## INSTRUCTIONS FOR THE TASK
Give the entries again exactly, without pictures.

[Data extracted from a collection]
○ ○ ○
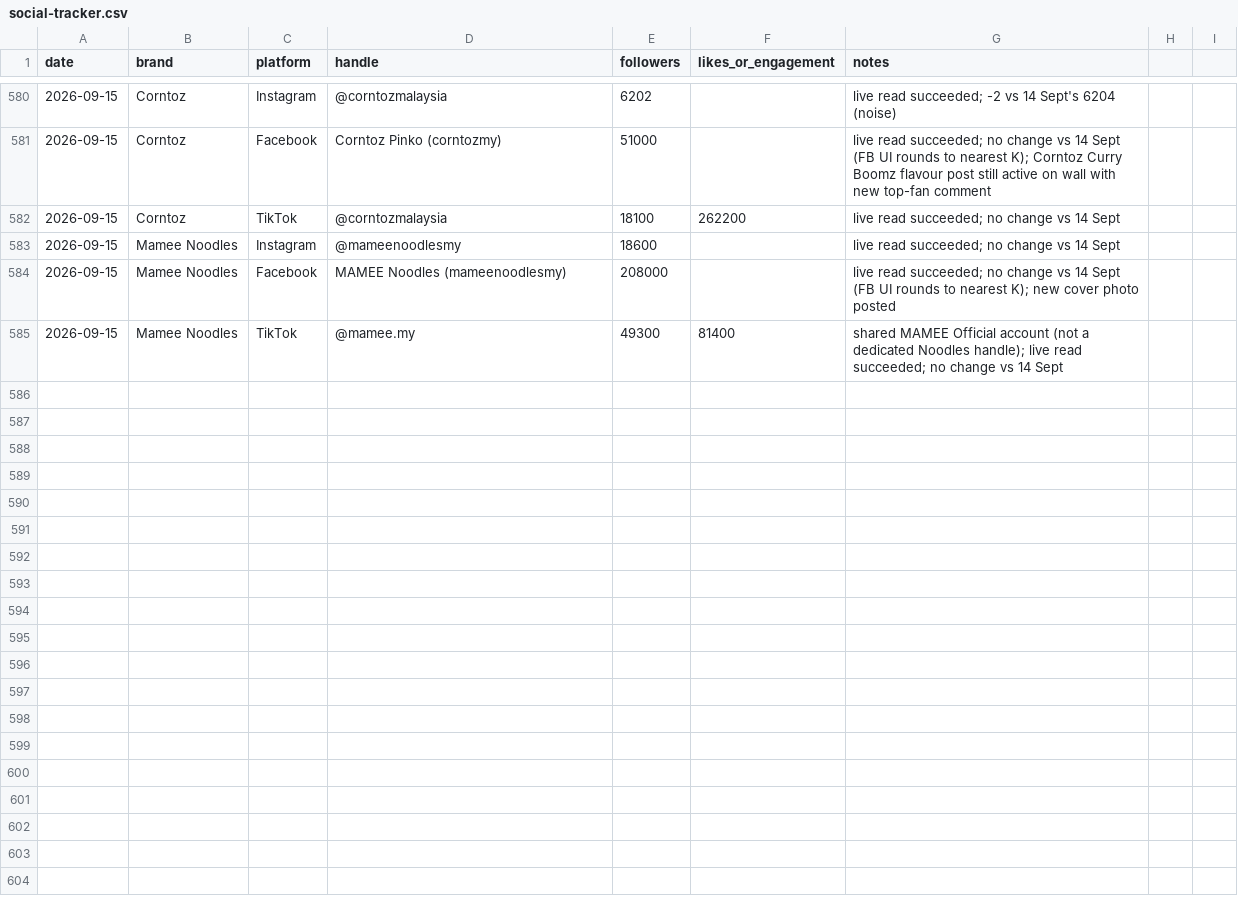
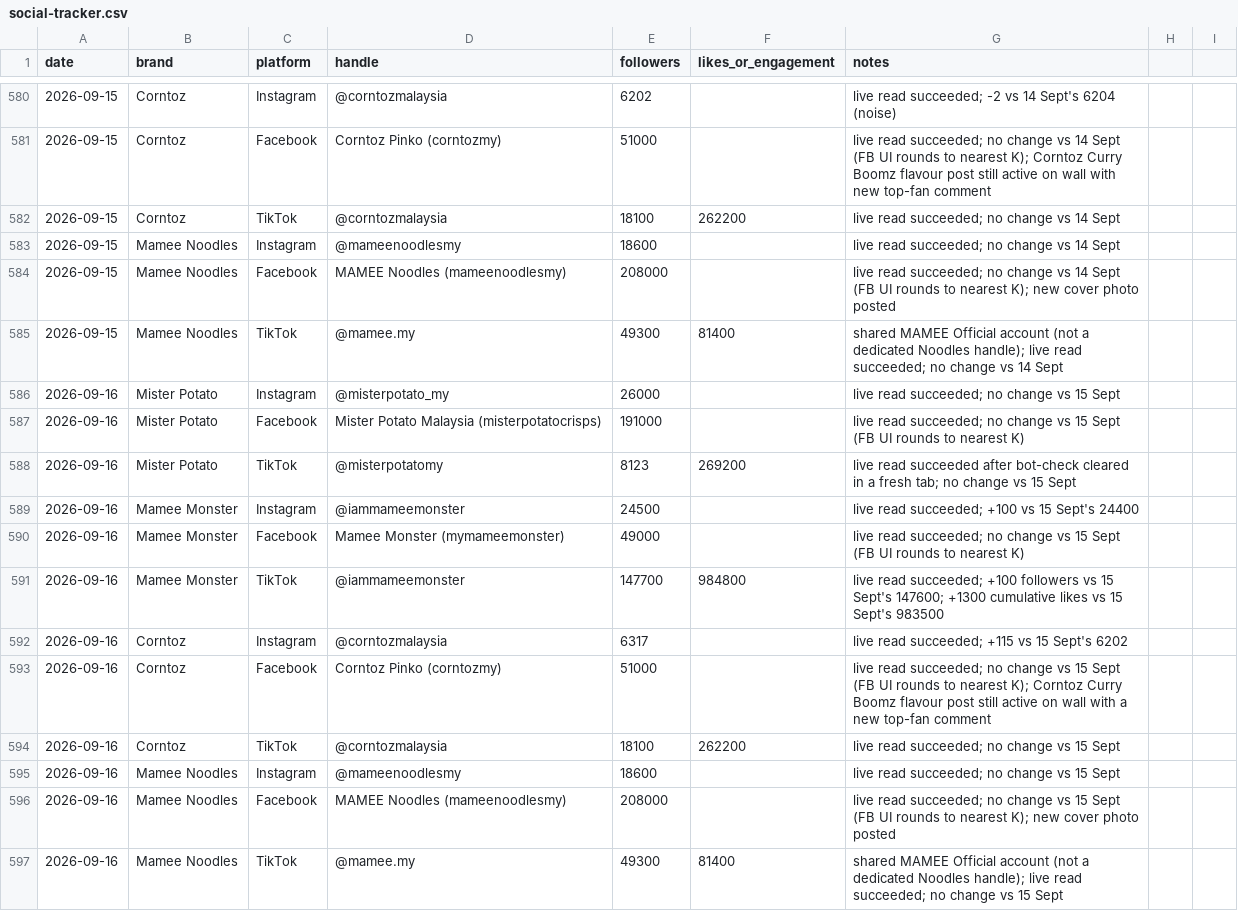
Before and after one commit to DSMNDh/Daily_Brief, a CSV file: social-tracker.csv, drawn as a sheet; only a part is shown, gaps mark what is left out; the diff names each change by its address in the sheet, - before the commit and + after, or states it on an @@ line.

```diff
--- a/social-tracker.csv
+++ b/social-tracker.csv
+row 586: 2026-09-16 | Mister Potato | Instagram | @misterpotato_my | 26000 |  | live read succeeded; no change vs 15 Sept
+row 587: 2026-09-16 | Mister Potato | Facebook | Mister Potato Malaysia (misterpotatocrisps) | 191000 |  | live read succeeded; no change vs 15 Sept (FB UI rounds to nearest K)
+row 588: 2026-09-16 | Mister Potato | TikTok | @misterpotatomy | 8123 | 269200 | live read succeeded after bot-check cleared in a fresh tab; no change vs 15 Sept
+row 589: 2026-09-16 | Mamee Monster | Instagram | @iammameemonster | 24500 |  | live read succeeded; +100 vs 15 Sept's 24400
+row 590: 2026-09-16 | Mamee Monster | Facebook | Mamee Monster (mymameemonster) | 49000 |  | live read succeeded; no change vs 15 Sept (FB UI rounds to nearest K)
+row 591: 2026-09-16 | Mamee Monster | TikTok | @iammameemonster | 147700 | 984800 | live read succeeded; +100 followers vs 15 Sept's 147600; +1300 cumulative likes vs 15 Sept's 983500
+row 592: 2026-09-16 | Corntoz | Instagram | @corntozmalaysia | 6317 |  | live read succeeded; +115 vs 15 Sept's 6202
+row 593: 2026-09-16 | Corntoz | Facebook | Corntoz Pinko (corntozmy) | 51000 |  | live read succeeded; no change vs 15 Sept (FB UI rounds to nearest K); Corntoz Curry Boomz flavour post still active on wall with a new top-fan comment
+row 594: 2026-09-16 | Corntoz | TikTok | @corntozmalaysia | 18100 | 262200 | live read succeeded; no change vs 15 Sept
+row 595: 2026-09-16 | Mamee Noodles | Instagram | @mameenoodlesmy | 18600 |  | live read succeeded; no change vs 15 Sept
+row 596: 2026-09-16 | Mamee Noodles | Facebook | MAMEE Noodles (mameenoodlesmy) | 208000 |  | live read succeeded; no change vs 15 Sept (FB UI rounds to nearest K); new cover photo posted
+row 597: 2026-09-16 | Mamee Noodles | TikTok | @mamee.my | 49300 | 81400 | shared MAMEE Official account (not a dedicated Noodles handle); live read succeeded; no change vs 15 Sept
```
Also changed, not shown: 1 other file.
○ ○ ○
## EXERCISE RESULT
Before and after one commit to DSMNDh/Daily_Brief, a CSV file: social-tracker.csv, drawn as a sheet; only a part is shown, gaps mark what is left out; the diff names each change by its address in the sheet, - before the commit and + after, or states it on an @@ line.

```diff
--- a/social-tracker.csv
+++ b/social-tracker.csv
+row 586: 2026-09-16 | Mister Potato | Instagram | @misterpotato_my | 26000 |  | live read succeeded; no change vs 15 Sept
+row 587: 2026-09-16 | Mister Potato | Facebook | Mister Potato Malaysia (misterpotatocrisps) | 191000 |  | live read succeeded; no change vs 15 Sept (FB UI rounds to nearest K)
+row 588: 2026-09-16 | Mister Potato | TikTok | @misterpotatomy | 8123 | 269200 | live read succeeded after bot-check cleared in a fresh tab; no change vs 15 Sept
+row 589: 2026-09-16 | Mamee Monster | Instagram | @iammameemonster | 24500 |  | live read succeeded; +100 vs 15 Sept's 24400
+row 590: 2026-09-16 | Mamee Monster | Facebook | Mamee Monster (mymameemonster) | 49000 |  | live read succeeded; no change vs 15 Sept (FB UI rounds to nearest K)
+row 591: 2026-09-16 | Mamee Monster | TikTok | @iammameemonster | 147700 | 984800 | live read succeeded; +100 followers vs 15 Sept's 147600; +1300 cumulative likes vs 15 Sept's 983500
+row 592: 2026-09-16 | Corntoz | Instagram | @corntozmalaysia | 6317 |  | live read succeeded; +115 vs 15 Sept's 6202
+row 593: 2026-09-16 | Corntoz | Facebook | Corntoz Pinko (corntozmy) | 51000 |  | live read succeeded; no change vs 15 Sept (FB UI rounds to nearest K); Corntoz Curry Boomz flavour post still active on wall with a new top-fan comment
+row 594: 2026-09-16 | Corntoz | TikTok | @corntozmalaysia | 18100 | 262200 | live read succeeded; no change vs 15 Sept
+row 595: 2026-09-16 | Mamee Noodles | Instagram | @mameenoodlesmy | 18600 |  | live read succeeded; no change vs 15 Sept
+row 596: 2026-09-16 | Mamee Noodles | Facebook | MAMEE Noodles (mameenoodlesmy) | 208000 |  | live read succeeded; no change vs 15 Sept (FB UI rounds to nearest K); new cover photo posted
+row 597: 2026-09-16 | Mamee Noodles | TikTok | @mamee.my | 49300 | 81400 | shared MAMEE Official account (not a dedicated Noodles handle); live read succeeded; no change vs 15 Sept
```
Also changed, not shown: 1 other file.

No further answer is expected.